“The basis for negotiations will involve looking at that 1967 border, recognizing that conditions on the ground have changed and there are going to need to be swaps to accommodate the interests of both sides,” he said.

He also emphasized the guarantees Israel would need for its security.

“This was an equally important part of the speech, Israel is going to have to feel confident about its security on the West Bank and that security element is going to be important to the Israelis,” Obama said.

Obama said Friday that Israel's security remains the “paramount” issue of any peace deal.

Netanyahu underlined the importance of maintaining his country’s security by recounting the history of the Israeli-Palestinian conflict and other hardships endured by the Jewish people.
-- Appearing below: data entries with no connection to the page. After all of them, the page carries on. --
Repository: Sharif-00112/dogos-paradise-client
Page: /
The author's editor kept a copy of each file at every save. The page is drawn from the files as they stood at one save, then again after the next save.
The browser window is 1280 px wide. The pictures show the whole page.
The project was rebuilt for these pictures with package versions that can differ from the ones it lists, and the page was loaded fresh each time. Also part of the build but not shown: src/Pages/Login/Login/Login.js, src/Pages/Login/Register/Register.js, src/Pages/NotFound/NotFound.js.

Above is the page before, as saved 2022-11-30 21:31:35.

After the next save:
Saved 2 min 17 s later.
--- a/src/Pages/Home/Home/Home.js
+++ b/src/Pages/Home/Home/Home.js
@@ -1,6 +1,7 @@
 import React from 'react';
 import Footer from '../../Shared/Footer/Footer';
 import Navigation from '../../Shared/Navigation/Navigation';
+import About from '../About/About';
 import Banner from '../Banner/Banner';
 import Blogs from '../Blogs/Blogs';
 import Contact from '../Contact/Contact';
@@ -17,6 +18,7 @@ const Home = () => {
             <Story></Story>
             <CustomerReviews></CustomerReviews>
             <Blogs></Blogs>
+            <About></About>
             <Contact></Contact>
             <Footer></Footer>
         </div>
“I can say that even at the nadir of the valley of death, we've never lost hope and we've never lost our dream of reestablishing a sovereign state in our ancient homeland,” he said with Obama sitting at his side, looking on with concentration. “And now it falls on my shoulders, as the prime minister of Israel…to work with you to fashion a peace that will ensure Israel's security and will not jeopardize its survival.”

Obama’s call for the 1967 borders to serve as a basis for new talks continued to meet criticism on Capitol Hill, where Sen. Orrin HatchOrrin Grant HatchBottom line Bottom line Senate GOP divided over whether they'd fill Supreme Court vacancy  MORE (R-Utah) said Friday he would introduce a resolution of disapproval.
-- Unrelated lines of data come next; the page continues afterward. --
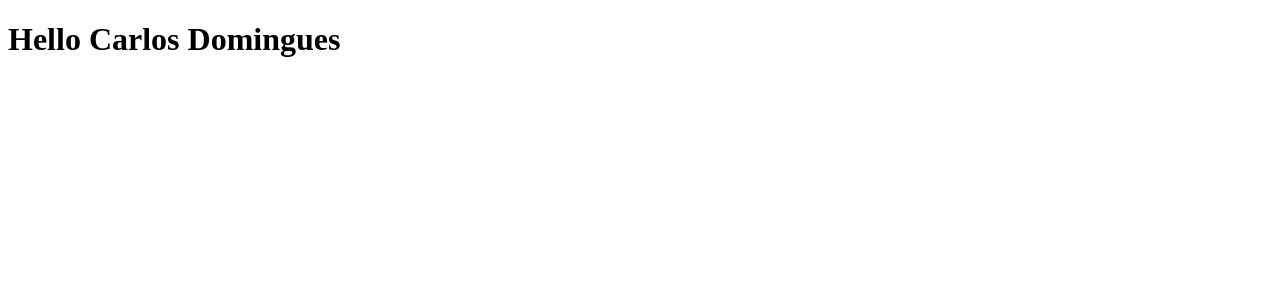
Repository: crdpc/dsdeliver
Page: /orders (app in front-web/)
The author's editor kept a copy of each file at every save. The page is drawn from the files as they stood at one save, then again after the next save.
The browser window is 1280 px wide. The pictures show the whole page.
The project was rebuilt for these pictures with package versions that can differ from the ones it lists, and the page was loaded fresh each time. Also part of the build but not shown: front-web/src/App.css.

Above is the page before, as saved 2021-01-08 22:38:34.

After the next save:
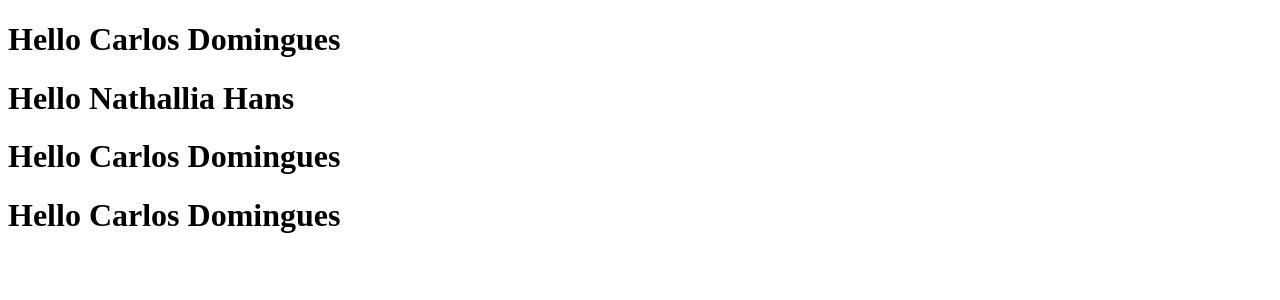
Saved 39 s later.
--- a/front-web/src/App.tsx
+++ b/front-web/src/App.tsx
@@ -6,6 +6,9 @@
   return (
     <div>
      <Hello message="Carlos Domingues" />
+     <Hello message="Nathallia Hans" />
+     <Hello message="Carlos Domingues" />
+     <Hello message="Carlos Domingues" />
     </div>
   );
 }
Brinksmanship has characterized the relationship between the two leaders.

In 2009, Obama angered the prime minister by demanding that Israel halt settlement construction as a precondition to resuming peace negotiations with the Palestinians.

In March 2010, the last time Netanyahu visited the White House, the prime minister was not invited to dine with Obama and was refused press coverage of his meeting.

In addition to the border issue, several substantive issues loom over potential negotiations.

Netanyahu on Friday reiterated his desire to position Israeli military forces along the Jordan River, even though that area could be part of a Palestinian state. Another complication is a pending unity government between Fatah, the political party that controls the West Bank, and Hamas, which controls the Gaza Strip but is considered a terrorist organization by the United States.

‘Israel cannot negotiate with a Palestinian government backed by Hamas,” Netanyahu said, calling the group “the Palestinian version of al Qaeda.”

He also brought up the uncertain final status of Palestinian refugees.

Obama reiterated Friday that the Hamas-Fatah unity agreement could pose problems for negotiations.

“It is not a partner for a significant, realistic peace process,” he said of Hamas.

But on Thursday, the president said that concerns about other issues should not preclude the resumption of peace negotiations.

“I’m aware that these steps alone will not resolve the conflict, because two wrenching and emotional issues will remain:  the future of Jerusalem, and the fate of Palestinian refugees,” Obama said. “But moving forward now on the basis of territory and security provides a foundation to resolve those two issues in a way that is just and fair, and that respects the rights and aspirations of both Israelis and Palestinians.”

 -- Sam Youngman and Daniel Strauss contributed to this report.

This story was posted at 2:35 p.m. and updated at 5:22 p.m.